New view for tukutuku

Kaokao (variation 2), currently on loan to Christchurch Art Gallery

If you happen to visit the Christchurch Art Gallery in the next few months you’ll see a piece of Christchurch City Libraries on display.

Ten of the library’s tukutuku panels are on temporary loan as part of an exhibition put together by assistant curator Nathan Pohio called ‘Moroki‘. This word refers to something with an ongoing nature and expresses continuity. In this instance the focus is on historic and contemporary Māori artworks that offer insight into the relationships between Māori art and architecture, and is part of a wider exhibition highlighting 19th and 20th century New Zealand art currently on display at the art gallery.

This is not the first time the tukutuku panels have had a temporary change of home.

Created in 2001 as part of a community art project led by Ngā Puna Waihanga, 19 tukutuku panels were installed in Ngā Pounamu Māori, the Māori resource area on the 2nd floor of the Central Library in 2002. 

After the library building was damaged in the 2011 Christchurch earthquakes the panels were removed and eventually distributed to a number of libraries around the network. The tukutuku panels currently on loan to the art gallery were previously housed at the Linwood and Aranui libraries. When Tūranga, the new central library building currently under construction in Cathedral Square, opens the tukutuku panels will again be brought together and displayed with the Māori collection.

Tukutuku panels
Tukutuku panels on display in Ngā Pounamu Māori, Central Library, 26 July 2002. Flickr CE-Refurb-MaoriPanels

The ten tukutuku panels currently on display at the art gallery sit across from paintings of Māori architecture and carvings, and the colours, shapes and designs on the panels really have an opportunity to shine when placed alongside other artworks.

If you want to know more about how, why and by whom the library’s tukutuku panels were created check out our Puāwaitanga o te Ringa – Fruits of our busy hands resource for photos of the panels along with explanations of the different designs and their meanings.

Borrow an original Colin McCahon from the library

Ronald O’Reilly
City Librarian Ron O’Reilly in 1958. Setting the bar high for art-loving librarians.

It is true.

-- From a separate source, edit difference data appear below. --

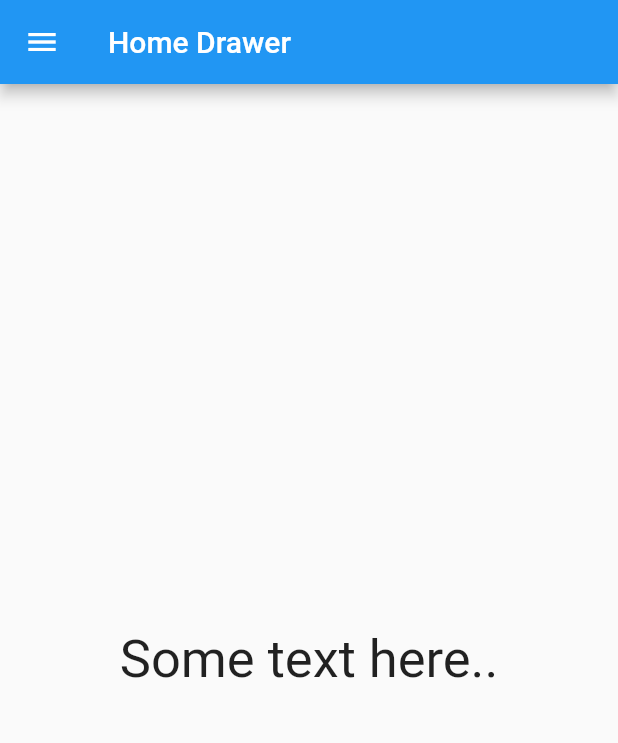
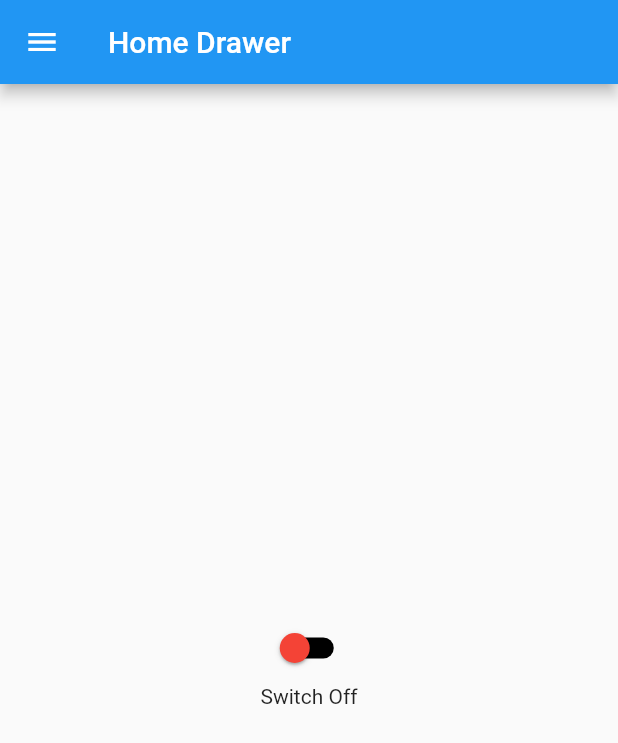
Before and after one commit to rizkitirta/flutter_fundamental, a Flutter app: the screen it shows after launch, on a phone screen of 412 x 824 dp. Shown: the top 743 px of the screen. Run offline on Flutter 3.47's test engine with Material 2 defaults, Android fonts, the phone set to English and light mode, and no system bars.

Commit message:
Button switch

```diff
--- a/lib/main.dart
+++ b/lib/main.dart
@@ -17,7 +17,14 @@ class App extends StatelessWidget {
   }
 }
 
-class HomePage extends StatelessWidget {
+class HomePage extends StatefulWidget {
+  @override
+  _HomePageState createState() => _HomePageState();
+}
+
+class _HomePageState extends State<HomePage> {
+  bool status = false;
+
   @override
   Widget build(BuildContext context) {
     return Scaffold(
@@ -70,9 +77,25 @@ class HomePage extends StatelessWidget {
         ]),
       ),
       body: Center(
-        child: Text(
-          "Some text here..",
-          style: TextStyle(fontSize: 35),
+        child: Column(
+          mainAxisAlignment: MainAxisAlignment.center,
+          children: [
+            Container(
+              child: Switch.adaptive(
+                  value: status,
+                  activeColor: Colors.green,
+                  inactiveThumbColor: Colors.red,
+                  inactiveTrackColor: Colors.black,
+                  //activeThumbImage: ,
+                  onChanged: (value) {
+                    setState(() {
+                      status = !status;
+                    });
+                    print(status);
+                  }),
+            ),
+            Text((status == true) ? "Switch On" : "Switch Off")
+          ],
         ),
       ),
     );
```
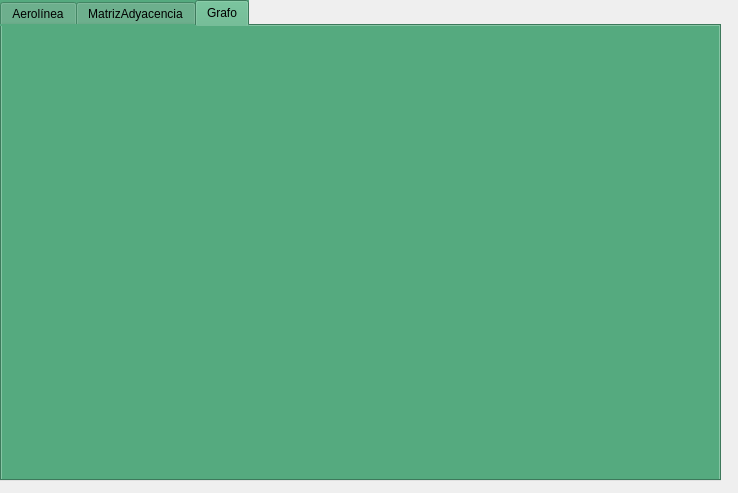
Before: the Qt Designer form ED-Aerolínea_ll/Aerolineas/widget.ui in RARUTO21/EDProgra2, drawn with Qt 5.
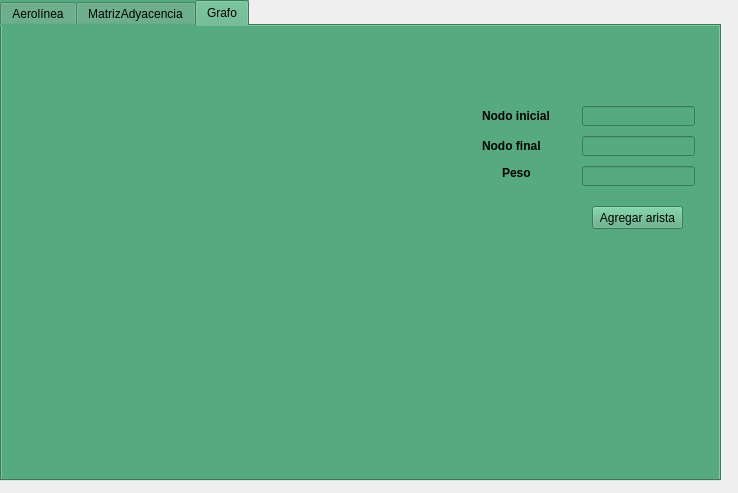
After: the same form once the commit is applied. The open tabs and pages were chosen to show the change. Icons and pictures are not drawn.

```diff
--- a/ED-Aerolínea_ll/Aerolineas/widget.ui
+++ b/ED-Aerolínea_ll/Aerolineas/widget.ui
@@ -258,6 +258,120 @@
     <attribute name="title">
      <string>Grafo</string>
     </attribute>
+    <widget class="QWidget" name="gridLayoutWidget">
+     <property name="geometry">
+      <rect>
+       <x>10</x>
+       <y>20</y>
+       <width>411</width>
+       <height>391</height>
+      </rect>
+     </property>
+     <layout class="QGridLayout" name="gridLayout"/>
+    </widget>
+    <widget class="QLineEdit" name="leInicio">
+     <property name="geometry">
+      <rect>
+       <x>580</x>
+       <y>80</y>
+       <width>113</width>
+       <height>20</height>
+      </rect>
+     </property>
+    </widget>
+    <widget class="QLineEdit" name="leFinal">
+     <property name="geometry">
+      <rect>
+       <x>580</x>
+       <y>110</y>
+       <width>113</width>
+       <height>20</height>
+      </rect>
+     </property>
+    </widget>
+    <widget class="QLineEdit" name="lePeso">
+     <property name="geometry">
+      <rect>
+       <x>580</x>
+       <y>140</y>
+       <width>113</width>
+       <height>20</height>
+      </rect>
+     </property>
+    </widget>
+    <widget class="QPushButton" name="pbAddArista">
+     <property name="geometry">
+      <rect>
+       <x>590</x>
+       <y>180</y>
+       <width>91</width>
+       <height>23</height>
+      </rect>
+     </property>
+     <property name="text">
+      <string>Agregar arista</string>
+     </property>
+    </widget>
+    <widget class="QLabel" name="label_4">
+     <property name="geometry">
+      <rect>
+       <x>480</x>
+       <y>80</y>
+       <width>81</width>
+       <height>20</height>
+      </rect>
+     </property>
+     <property name="font">
+      <font>
+       <pointsize>9</pointsize>
+       <weight>75</weight>
+       <bold>true</bold>
+      </font>
+     </property>
+     <property name="text">
+      <string>Nodo inicial</string>
+     </property>
+    </widget>
+    <widget class="QLabel" name="label_5">
+     <property name="geometry">
+      <rect>
+       <x>480</x>
+       <y>110</y>
+       <width>71</width>
+       <height>20</height>
+      </rect>
+     </property>
+     <property name="font">
+      <font>
+       <pointsize>9</pointsize>
+       <weight>75</weight>
+       <bold>true</bold>
+      </font>
+     </property>
+     <property name="text">
+      <string>Nodo final</string>
+     </property>
+    </widget>
+    <widget class="QLabel" name="label_6">
+     <property name="geometry">
+      <rect>
+       <x>500</x>
+       <y>140</y>
+       <width>47</width>
+       <height>13</height>
+      </rect>
+     </property>
+     <property name="font">
+      <font>
+       <pointsize>9</pointsize>
+       <weight>75</weight>
+       <bold>true</bold>
+      </font>
+     </property>
+     <property name="text">
+      <string>Peso</string>
+     </property>
+    </widget>
    </widget>
   </widget>
  </widget>
```
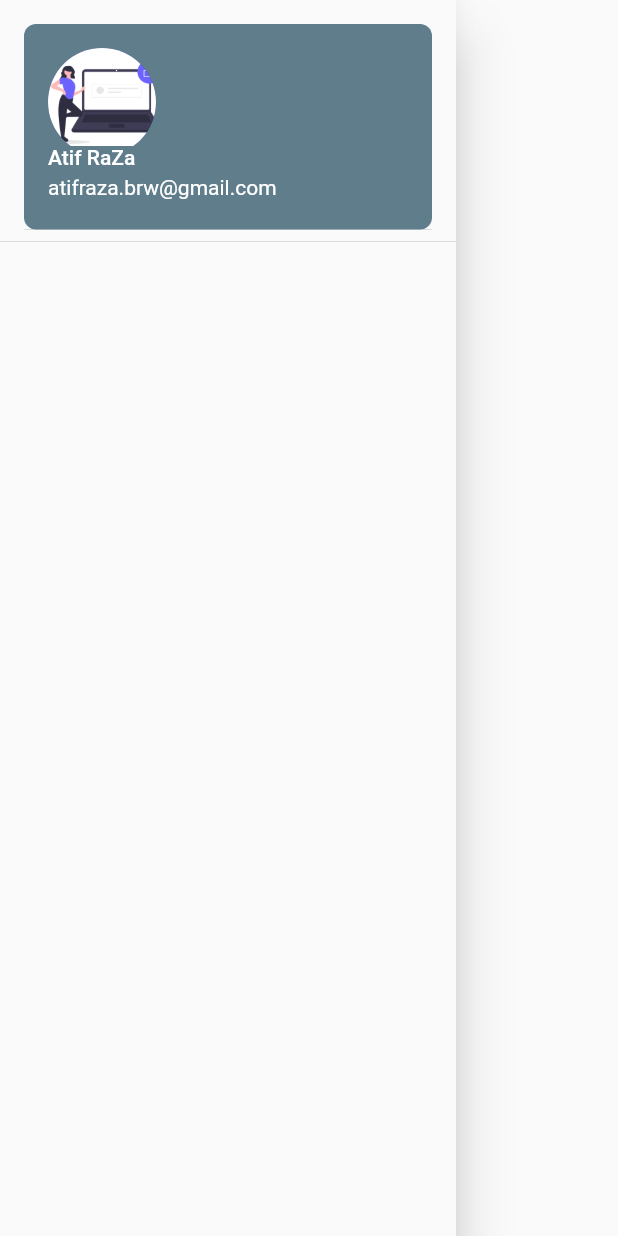
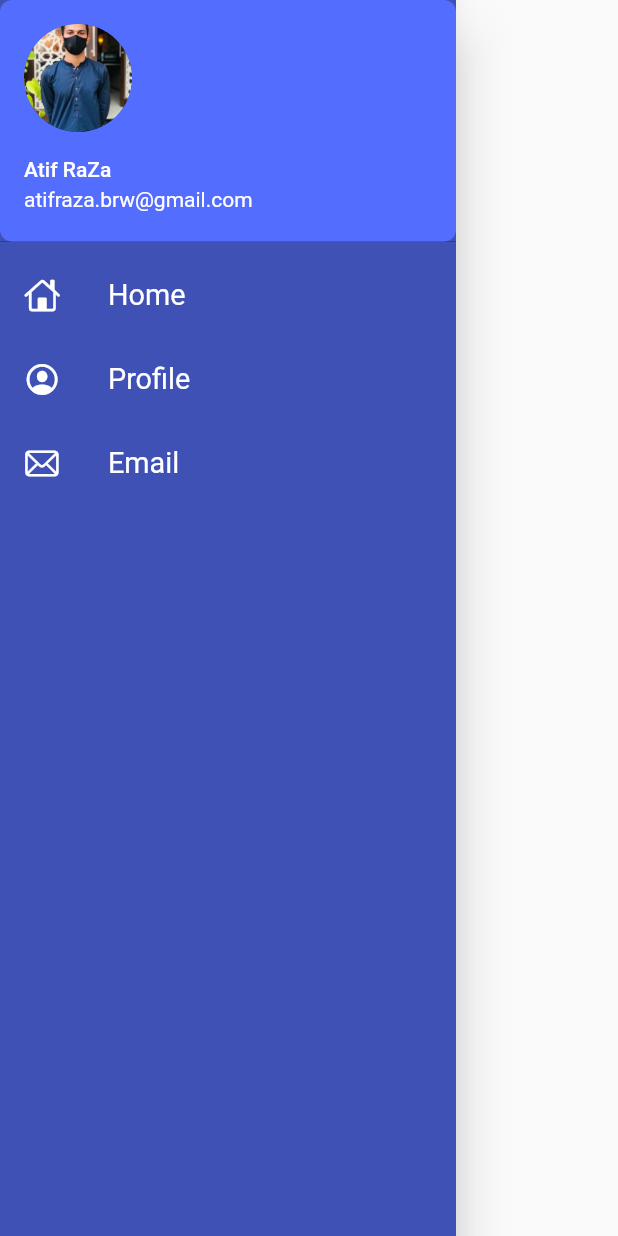
Before and after one commit to atifraza158/FlutterCourse, a Flutter app: the MyDrawer widget shown alone on an empty page, opened directly, on a phone screen of 412 x 824 dp. Run offline on Flutter 3.47's test engine with Material 2 defaults, Android fonts, the phone set to English and light mode, and no system bars.

Commit message:
second commit

```diff
--- a/lib/pages/widgets/drawer.dart
+++ b/lib/pages/widgets/drawer.dart
@@ -1,4 +1,6 @@
+import 'package:flutter/cupertino.dart';
 import 'package:flutter/material.dart';
+import 'package:flutter/cupertino.dart';
 
 class MyDrawer extends StatelessWidget {
   const MyDrawer({Key? key}) : super(key: key);
@@ -6,15 +8,16 @@ class MyDrawer extends StatelessWidget {
   @override
   Widget build(BuildContext context) {
     return Drawer(
+      child: Container(
+        color: Colors.indigo,
         child: ListView(
           padding: EdgeInsets.zero,
           children: [
             DrawerHeader(
-
-              // padding: EdgeInsets.zero,
+                padding: EdgeInsets.zero,
                 child: UserAccountsDrawerHeader(
                   decoration: BoxDecoration(
-              color: Colors.blueGrey,
+                    color: Colors.indigoAccent,
                     borderRadius: BorderRadius.circular(8),
                   ),
                   margin: EdgeInsets.zero,
@@ -22,11 +25,51 @@ class MyDrawer extends StatelessWidget {
                   accountEmail: Text('atifraza.brw@gmail.com'),
                   currentAccountPicture: CircleAvatar(
                     backgroundImage: AssetImage(
-                "assets/images/login_image.png",
+                      "assets/images/image.jpg",
                     ),
                   ),
-          ))
+                )),
+            ListTile(
+              leading: Icon(
+                CupertinoIcons.home,
+                color: Colors.white,
+              ),
+              title: Text(
+                "Home",
+                textScaleFactor: 1.2,
+                style: TextStyle(
+                  color: Colors.white,
+                ),
+              ),
+            ),
+            ListTile(
+              leading: Icon(
+                CupertinoIcons.profile_circled,
+                color: Colors.white,
+              ),
+              title: Text(
+                "Profile",
+                textScaleFactor: 1.2,
+                style: TextStyle(
+                  color: Colors.white,
+                ),
+              ),
+            ),
+            ListTile(
+              leading: Icon(
+                CupertinoIcons.mail,
+                color: Colors.white,
+              ),
+              title: Text(
+                "Email",
+                textScaleFactor: 1.2,
+                style: TextStyle(
+                  color: Colors.white,
+                ),
+              ),
+            ),
           ],
+        ),
       ),
     );
   }
```
Lines whose indentation alone changed are shown as unchanged.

Back in the day, you could borrow Red and black landscape by Colin McCahon from the library. This blows my mind.

Canterbury Public Library had a lending collection of original New Zealand art works for 37 years. The collection was established by then City Librarian Ron O’Reilly who went on to become Director of the New Zealand Library School in Wellington and of the Govett-Brewster Art Gallery in New Plymouth.

Original works of art were bought from 2 May 1955 (The cat by Louise Henderson and Untitled (woman with fabric)  by Alison Pickmere) until 4 March 1981 (Oaro & Amuri Bluff by Margaret Rhodes and Things that go bump in the night by Stephanie Sheehan).

In October 2001, 115 paintings were formally gifted to the Christchurch Art Gallery, and more after that.

So have a browse of the Canterbury Public Library collection on the Christchurch Art Gallery website.

And imagine how cool it would have been to have one hanging up in your lounge. Choice.
Red and Black landscape by Colin McCahon